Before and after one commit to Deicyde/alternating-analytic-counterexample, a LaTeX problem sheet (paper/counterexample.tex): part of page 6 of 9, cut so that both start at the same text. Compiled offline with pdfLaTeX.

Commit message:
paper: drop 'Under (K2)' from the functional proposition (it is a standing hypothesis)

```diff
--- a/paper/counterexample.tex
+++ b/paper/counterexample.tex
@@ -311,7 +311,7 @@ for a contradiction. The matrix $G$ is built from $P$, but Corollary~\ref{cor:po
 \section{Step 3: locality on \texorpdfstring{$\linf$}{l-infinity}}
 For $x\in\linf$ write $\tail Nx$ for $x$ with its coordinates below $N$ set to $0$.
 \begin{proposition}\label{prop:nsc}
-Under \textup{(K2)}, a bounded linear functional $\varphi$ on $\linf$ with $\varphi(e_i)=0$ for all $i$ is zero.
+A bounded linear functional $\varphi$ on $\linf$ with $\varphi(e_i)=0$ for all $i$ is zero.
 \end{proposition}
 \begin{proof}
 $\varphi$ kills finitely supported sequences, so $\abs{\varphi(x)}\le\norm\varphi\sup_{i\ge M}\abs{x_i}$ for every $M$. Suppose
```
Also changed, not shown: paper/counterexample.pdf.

────────────────

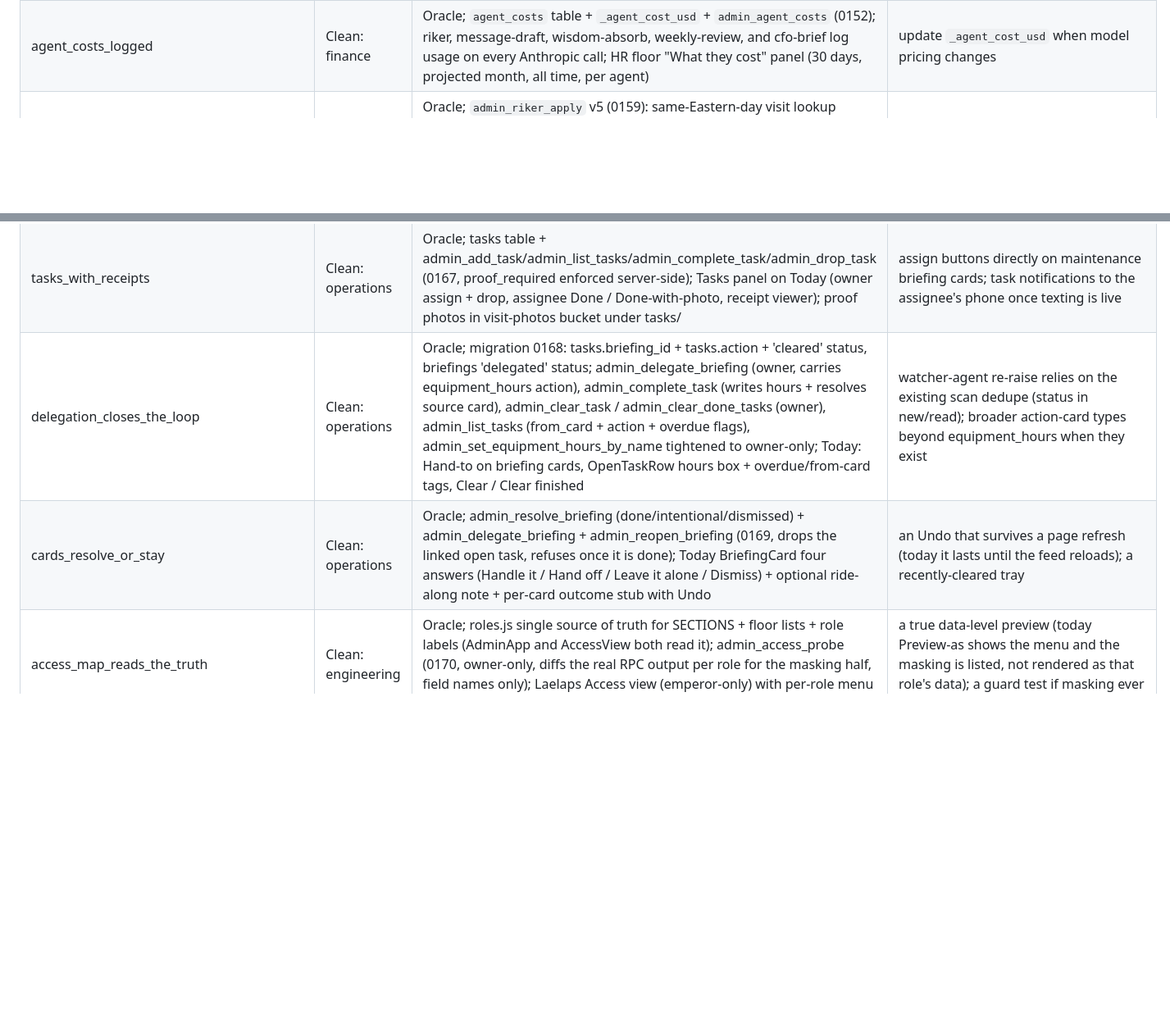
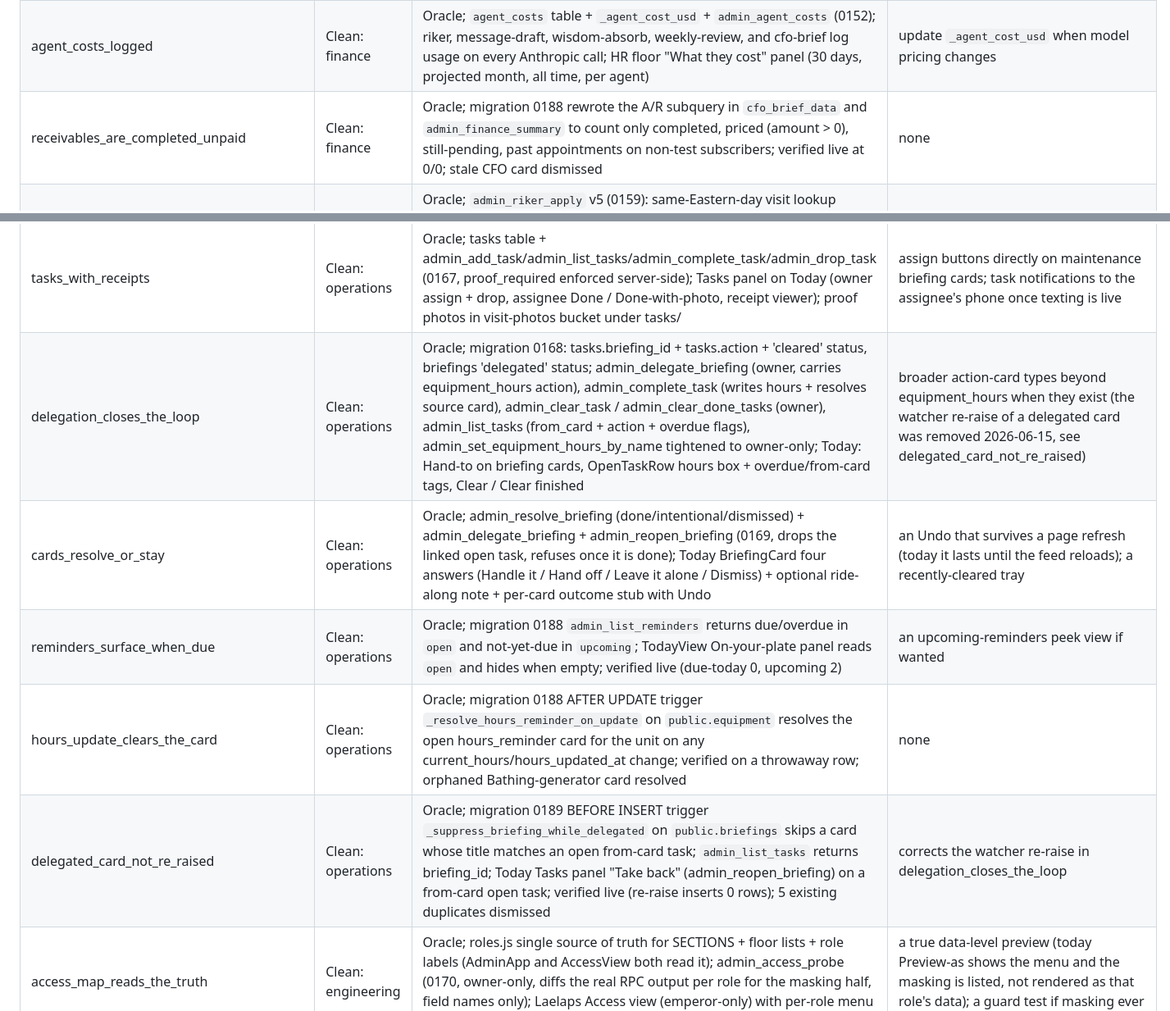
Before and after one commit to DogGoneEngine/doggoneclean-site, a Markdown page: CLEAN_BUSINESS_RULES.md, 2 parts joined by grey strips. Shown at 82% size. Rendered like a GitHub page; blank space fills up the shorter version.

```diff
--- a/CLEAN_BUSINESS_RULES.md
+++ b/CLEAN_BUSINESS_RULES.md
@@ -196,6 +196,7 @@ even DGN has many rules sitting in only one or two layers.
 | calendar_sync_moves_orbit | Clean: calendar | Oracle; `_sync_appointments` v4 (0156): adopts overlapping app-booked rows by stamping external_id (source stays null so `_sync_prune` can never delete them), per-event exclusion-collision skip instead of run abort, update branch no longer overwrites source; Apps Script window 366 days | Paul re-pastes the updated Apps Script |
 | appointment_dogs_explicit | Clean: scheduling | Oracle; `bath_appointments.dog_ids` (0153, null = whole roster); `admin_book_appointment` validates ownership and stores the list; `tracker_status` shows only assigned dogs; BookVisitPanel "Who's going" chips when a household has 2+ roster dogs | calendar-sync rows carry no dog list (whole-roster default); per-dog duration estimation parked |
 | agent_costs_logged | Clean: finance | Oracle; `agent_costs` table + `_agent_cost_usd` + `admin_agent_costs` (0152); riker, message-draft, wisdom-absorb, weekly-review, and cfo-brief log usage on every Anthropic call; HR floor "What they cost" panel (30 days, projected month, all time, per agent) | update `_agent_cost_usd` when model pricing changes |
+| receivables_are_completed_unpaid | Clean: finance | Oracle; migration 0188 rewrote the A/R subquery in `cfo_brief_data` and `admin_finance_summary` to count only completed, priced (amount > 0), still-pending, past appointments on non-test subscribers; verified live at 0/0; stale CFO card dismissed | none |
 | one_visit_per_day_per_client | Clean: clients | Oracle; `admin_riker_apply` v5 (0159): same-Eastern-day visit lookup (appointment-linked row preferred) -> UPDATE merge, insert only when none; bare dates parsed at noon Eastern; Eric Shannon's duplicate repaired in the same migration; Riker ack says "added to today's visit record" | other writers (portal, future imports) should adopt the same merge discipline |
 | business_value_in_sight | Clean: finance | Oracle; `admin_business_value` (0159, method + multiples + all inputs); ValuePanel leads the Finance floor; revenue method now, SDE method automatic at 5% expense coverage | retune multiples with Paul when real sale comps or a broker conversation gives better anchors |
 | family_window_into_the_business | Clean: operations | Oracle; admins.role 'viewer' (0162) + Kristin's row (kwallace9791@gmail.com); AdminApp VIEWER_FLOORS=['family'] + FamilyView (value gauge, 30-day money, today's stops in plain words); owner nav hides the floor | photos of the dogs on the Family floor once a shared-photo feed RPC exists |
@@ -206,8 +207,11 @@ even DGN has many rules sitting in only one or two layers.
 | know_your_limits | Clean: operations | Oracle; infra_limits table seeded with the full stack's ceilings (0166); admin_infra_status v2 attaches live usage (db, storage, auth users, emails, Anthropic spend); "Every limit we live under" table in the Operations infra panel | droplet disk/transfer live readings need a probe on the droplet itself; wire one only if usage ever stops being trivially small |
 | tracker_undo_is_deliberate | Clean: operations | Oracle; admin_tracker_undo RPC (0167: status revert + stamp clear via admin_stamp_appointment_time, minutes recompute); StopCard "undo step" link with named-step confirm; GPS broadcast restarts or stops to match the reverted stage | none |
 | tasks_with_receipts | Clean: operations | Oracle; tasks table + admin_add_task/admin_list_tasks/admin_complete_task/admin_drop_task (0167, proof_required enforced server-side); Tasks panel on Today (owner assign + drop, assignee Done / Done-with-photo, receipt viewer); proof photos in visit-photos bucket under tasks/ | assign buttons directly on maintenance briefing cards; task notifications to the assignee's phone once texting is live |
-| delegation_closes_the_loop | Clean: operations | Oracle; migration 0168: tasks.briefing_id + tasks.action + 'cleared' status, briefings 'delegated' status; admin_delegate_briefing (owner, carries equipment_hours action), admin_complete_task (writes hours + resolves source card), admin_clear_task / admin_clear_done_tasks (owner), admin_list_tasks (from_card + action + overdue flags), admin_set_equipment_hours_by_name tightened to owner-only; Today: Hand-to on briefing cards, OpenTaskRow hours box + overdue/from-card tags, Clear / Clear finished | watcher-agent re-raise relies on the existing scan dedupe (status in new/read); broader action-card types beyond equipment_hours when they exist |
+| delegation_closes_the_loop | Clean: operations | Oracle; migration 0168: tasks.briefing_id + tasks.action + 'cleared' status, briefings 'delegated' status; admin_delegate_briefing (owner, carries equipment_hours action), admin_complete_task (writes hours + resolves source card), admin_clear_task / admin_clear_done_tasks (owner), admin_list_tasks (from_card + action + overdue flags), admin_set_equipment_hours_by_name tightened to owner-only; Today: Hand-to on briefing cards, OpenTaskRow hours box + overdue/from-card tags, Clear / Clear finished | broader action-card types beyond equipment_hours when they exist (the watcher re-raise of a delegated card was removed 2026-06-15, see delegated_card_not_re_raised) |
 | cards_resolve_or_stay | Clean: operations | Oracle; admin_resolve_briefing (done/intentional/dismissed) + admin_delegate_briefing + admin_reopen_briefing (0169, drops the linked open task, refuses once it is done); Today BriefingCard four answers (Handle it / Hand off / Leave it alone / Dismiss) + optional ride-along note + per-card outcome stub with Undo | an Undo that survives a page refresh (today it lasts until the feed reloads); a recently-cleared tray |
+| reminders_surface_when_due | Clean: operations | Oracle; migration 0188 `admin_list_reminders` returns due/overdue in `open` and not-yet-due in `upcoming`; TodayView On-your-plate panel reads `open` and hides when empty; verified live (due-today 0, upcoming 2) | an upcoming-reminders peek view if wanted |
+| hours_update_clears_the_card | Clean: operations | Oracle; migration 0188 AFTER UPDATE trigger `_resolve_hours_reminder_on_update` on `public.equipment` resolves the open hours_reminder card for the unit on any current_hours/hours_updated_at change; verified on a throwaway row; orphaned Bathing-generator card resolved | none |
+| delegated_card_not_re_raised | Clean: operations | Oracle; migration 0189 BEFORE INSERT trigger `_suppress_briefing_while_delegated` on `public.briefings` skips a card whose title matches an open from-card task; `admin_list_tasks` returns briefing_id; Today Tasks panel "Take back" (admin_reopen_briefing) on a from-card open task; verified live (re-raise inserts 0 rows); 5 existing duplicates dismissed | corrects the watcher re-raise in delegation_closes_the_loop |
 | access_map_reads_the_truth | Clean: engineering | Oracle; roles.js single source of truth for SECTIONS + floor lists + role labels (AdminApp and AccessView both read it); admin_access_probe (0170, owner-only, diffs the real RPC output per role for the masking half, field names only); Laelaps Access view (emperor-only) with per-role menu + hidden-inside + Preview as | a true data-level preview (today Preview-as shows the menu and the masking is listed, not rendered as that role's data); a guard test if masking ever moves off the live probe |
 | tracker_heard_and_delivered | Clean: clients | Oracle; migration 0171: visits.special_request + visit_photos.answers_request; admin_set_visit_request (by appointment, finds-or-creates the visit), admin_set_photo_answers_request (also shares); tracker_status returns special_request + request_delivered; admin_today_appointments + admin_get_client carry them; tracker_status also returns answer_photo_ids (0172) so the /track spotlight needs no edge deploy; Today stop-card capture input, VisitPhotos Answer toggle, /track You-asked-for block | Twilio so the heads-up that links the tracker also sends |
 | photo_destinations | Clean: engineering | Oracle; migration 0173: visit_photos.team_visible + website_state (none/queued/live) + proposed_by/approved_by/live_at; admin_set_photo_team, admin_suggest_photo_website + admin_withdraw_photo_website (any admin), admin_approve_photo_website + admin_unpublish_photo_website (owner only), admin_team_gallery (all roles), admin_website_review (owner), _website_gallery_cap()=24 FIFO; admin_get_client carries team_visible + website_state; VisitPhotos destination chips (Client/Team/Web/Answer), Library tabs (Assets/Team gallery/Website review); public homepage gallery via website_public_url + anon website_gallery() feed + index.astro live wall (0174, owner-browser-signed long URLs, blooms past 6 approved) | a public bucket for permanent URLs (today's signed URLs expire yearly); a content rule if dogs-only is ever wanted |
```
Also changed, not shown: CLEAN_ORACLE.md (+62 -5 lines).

────────────────

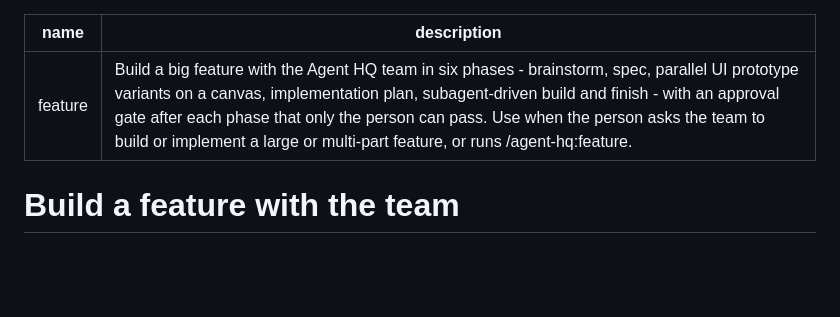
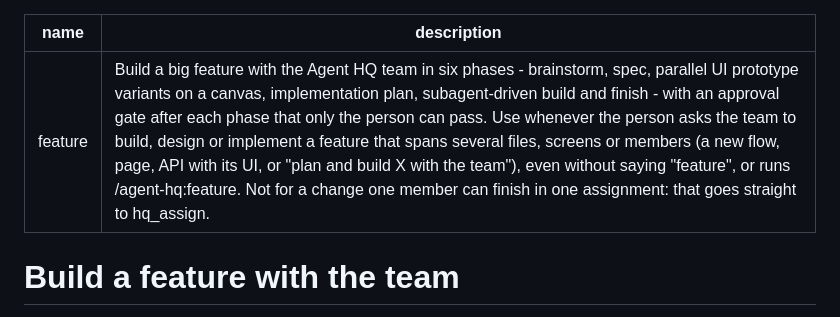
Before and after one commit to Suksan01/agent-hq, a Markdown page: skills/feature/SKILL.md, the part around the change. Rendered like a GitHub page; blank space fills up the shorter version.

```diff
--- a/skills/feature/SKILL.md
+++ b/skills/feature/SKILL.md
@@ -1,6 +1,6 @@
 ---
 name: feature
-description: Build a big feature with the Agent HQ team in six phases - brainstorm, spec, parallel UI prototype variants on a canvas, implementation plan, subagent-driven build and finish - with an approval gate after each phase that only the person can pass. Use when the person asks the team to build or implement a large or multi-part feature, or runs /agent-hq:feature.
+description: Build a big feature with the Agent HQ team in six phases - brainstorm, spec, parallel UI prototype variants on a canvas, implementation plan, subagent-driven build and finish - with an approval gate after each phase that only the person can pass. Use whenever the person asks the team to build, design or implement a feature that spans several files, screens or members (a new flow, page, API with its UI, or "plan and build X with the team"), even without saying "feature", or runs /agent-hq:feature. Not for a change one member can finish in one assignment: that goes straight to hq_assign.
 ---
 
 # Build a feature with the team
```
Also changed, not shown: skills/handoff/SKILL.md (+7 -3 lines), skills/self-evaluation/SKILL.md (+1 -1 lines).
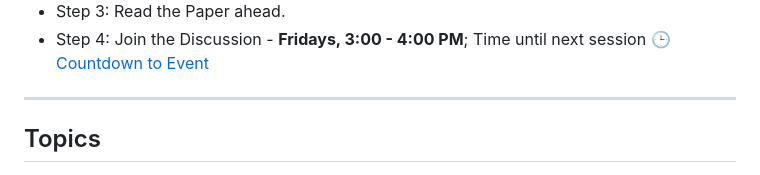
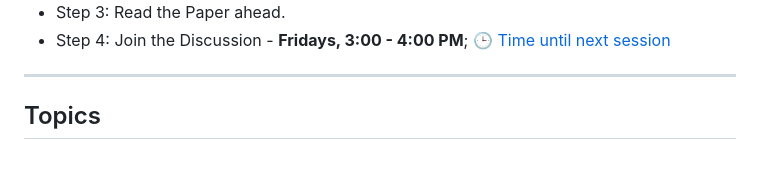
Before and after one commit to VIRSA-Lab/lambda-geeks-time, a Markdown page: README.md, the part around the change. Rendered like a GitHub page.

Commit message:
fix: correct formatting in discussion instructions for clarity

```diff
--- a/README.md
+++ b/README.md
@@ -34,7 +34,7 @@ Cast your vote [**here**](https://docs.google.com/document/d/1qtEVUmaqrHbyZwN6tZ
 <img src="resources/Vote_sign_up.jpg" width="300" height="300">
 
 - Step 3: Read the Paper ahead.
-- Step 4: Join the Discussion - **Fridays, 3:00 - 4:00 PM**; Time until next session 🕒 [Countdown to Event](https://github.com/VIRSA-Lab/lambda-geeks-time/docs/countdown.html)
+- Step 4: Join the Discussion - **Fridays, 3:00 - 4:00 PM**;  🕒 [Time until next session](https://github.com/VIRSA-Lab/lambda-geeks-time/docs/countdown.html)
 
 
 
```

────────────────

◆ Exercise directions: Read the entries and show each line that mentions "functional".

◆ Worked solution:
paper: drop 'Under (K2)' from the functional proposition (it is a standing hypothesis)
-Under \textup{(K2)}, a bounded linear functional $\varphi$ on $\linf$ with $\varphi(e_i)=0$ for all $i$ is zero.
+A bounded linear functional $\varphi$ on $\linf$ with $\varphi(e_i)=0$ for all $i$ is zero.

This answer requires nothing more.